Dave Brubeck in Kabul (1958)
Sticking to the theme of better days of Afghanistan and its musical history, I was pleasantly surprised to learn that in the late 1950s and early 60s, Kabul was a regular stop for American musicians on their global tours.
|Duke Ellington touches down in Kabul|
The Meridian International Center (about whose existence I was informed by an old dost, Hannah) has a wonderful site dedicated to documenting the history (albeit cultural and positive aspects, not so much the recent more ambivalent aspects) of American-Afghan relations. The Center’s basic premise that “cultural exchanges and exhibitions serve as catalysts for greater mutual understanding” is one I have no problem with and indeed endorse wholeheartedly.
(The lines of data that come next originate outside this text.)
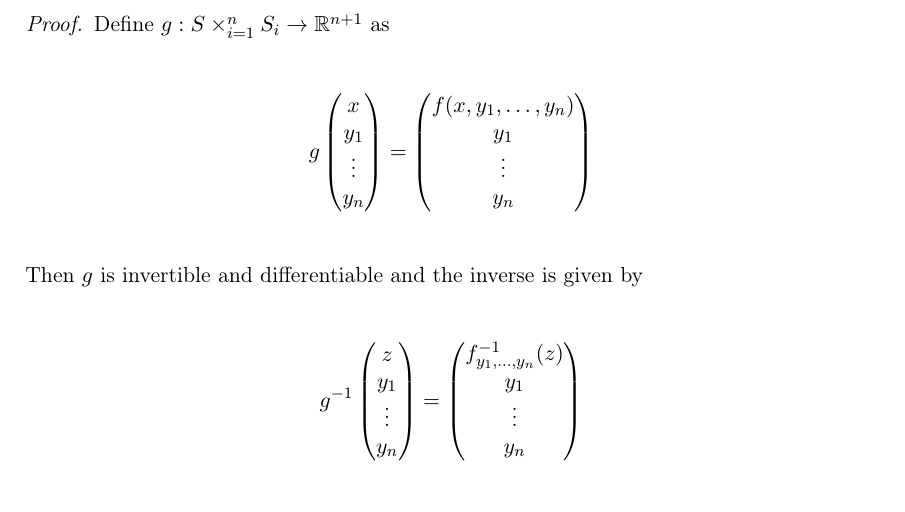
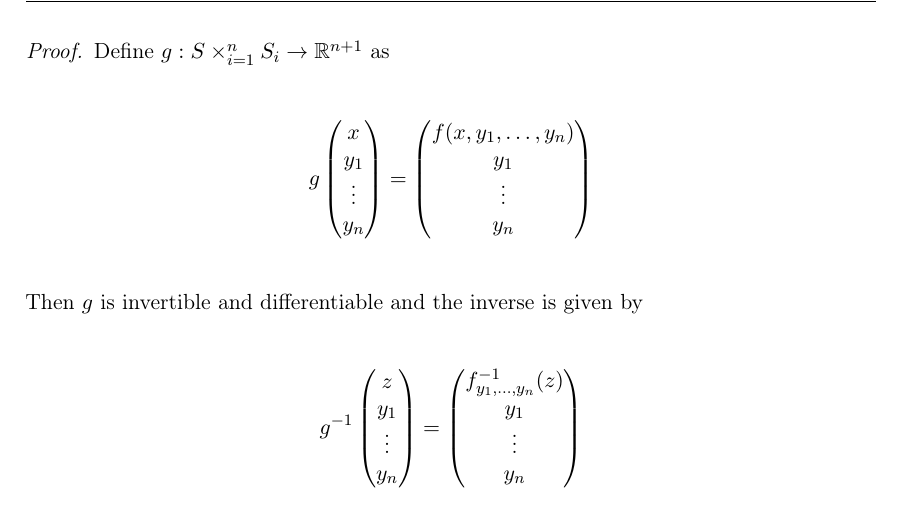
Before and after one commit to harmeling/hhu_marten_lienen_bsc, a LaTeX thesis (thesis.tex): part of page 7 of 12 before the commit and part of page 8 of 13 after it, cut so that both start at the same text. Compiled offline with pdfLaTeX.

Commit message:
Use book class and fancyhdr for better page numbering

```diff
--- a/thesis.tex
+++ b/thesis.tex
@@ -1,4 +1,4 @@
-\documentclass[11pt,a4paper,twoside]{report}
+\documentclass[11pt,a4paper]{book}
 \usepackage[utf8]{inputenc}
 \usepackage[T1]{fontenc}
 \usepackage{fixltx2e}
@@ -18,6 +18,7 @@
 \usepackage{microtype}
 \usepackage[hidelinks]{hyperref}
 \usepackage[style=alphabetic]{biblatex}
+\usepackage{fancyhdr}
 
 \usepackage{amsthm}
 
```
Also changed, not shown: thesis.tex (10 more changed lines).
As another follower of the Dog said recently, "I've decided that MUSIC is just about the only thing that can be a force for Good in the world 'cause it's just about the only thing that can touch and move the human heart."
Today’s post features the West-coast jazz of the hugely popular (and not uncontroversial) Dave Brubeck. His band visited Afghanistan in 1958 and soon thereafter released an album called Jazz Impressions of Eurasia. One of the tracks, Nomad was inspired by the Afghan kuchi nomads that tend the large herds of camels all across the southern and eastern parts of the country.
|Transcript of "Nomad"|
The album cover itself is a lot of fun. And historical. Not only is Pan Am such a cipher for a certain, more certain age of American involvement in the world but the goofy turban that Dave sports on his head is, I suppose, some art director’s attempt to bottle the essence of ‘East’.
Now all we can hope for is that one day soon such exchanges begin again. How about Bob Dylan in Badakhshan! Or JJ Cale visits Jalalabad. Or Mose Allison rocks Mazar-e-Sharif?!
I’ll be first in line. Let me know how many tickets you want!
02. Brandenburg Gate
03. The Golden Horn
04. Thank you (Dziekuje)
05. Marble Arch
06. Calcutta Blues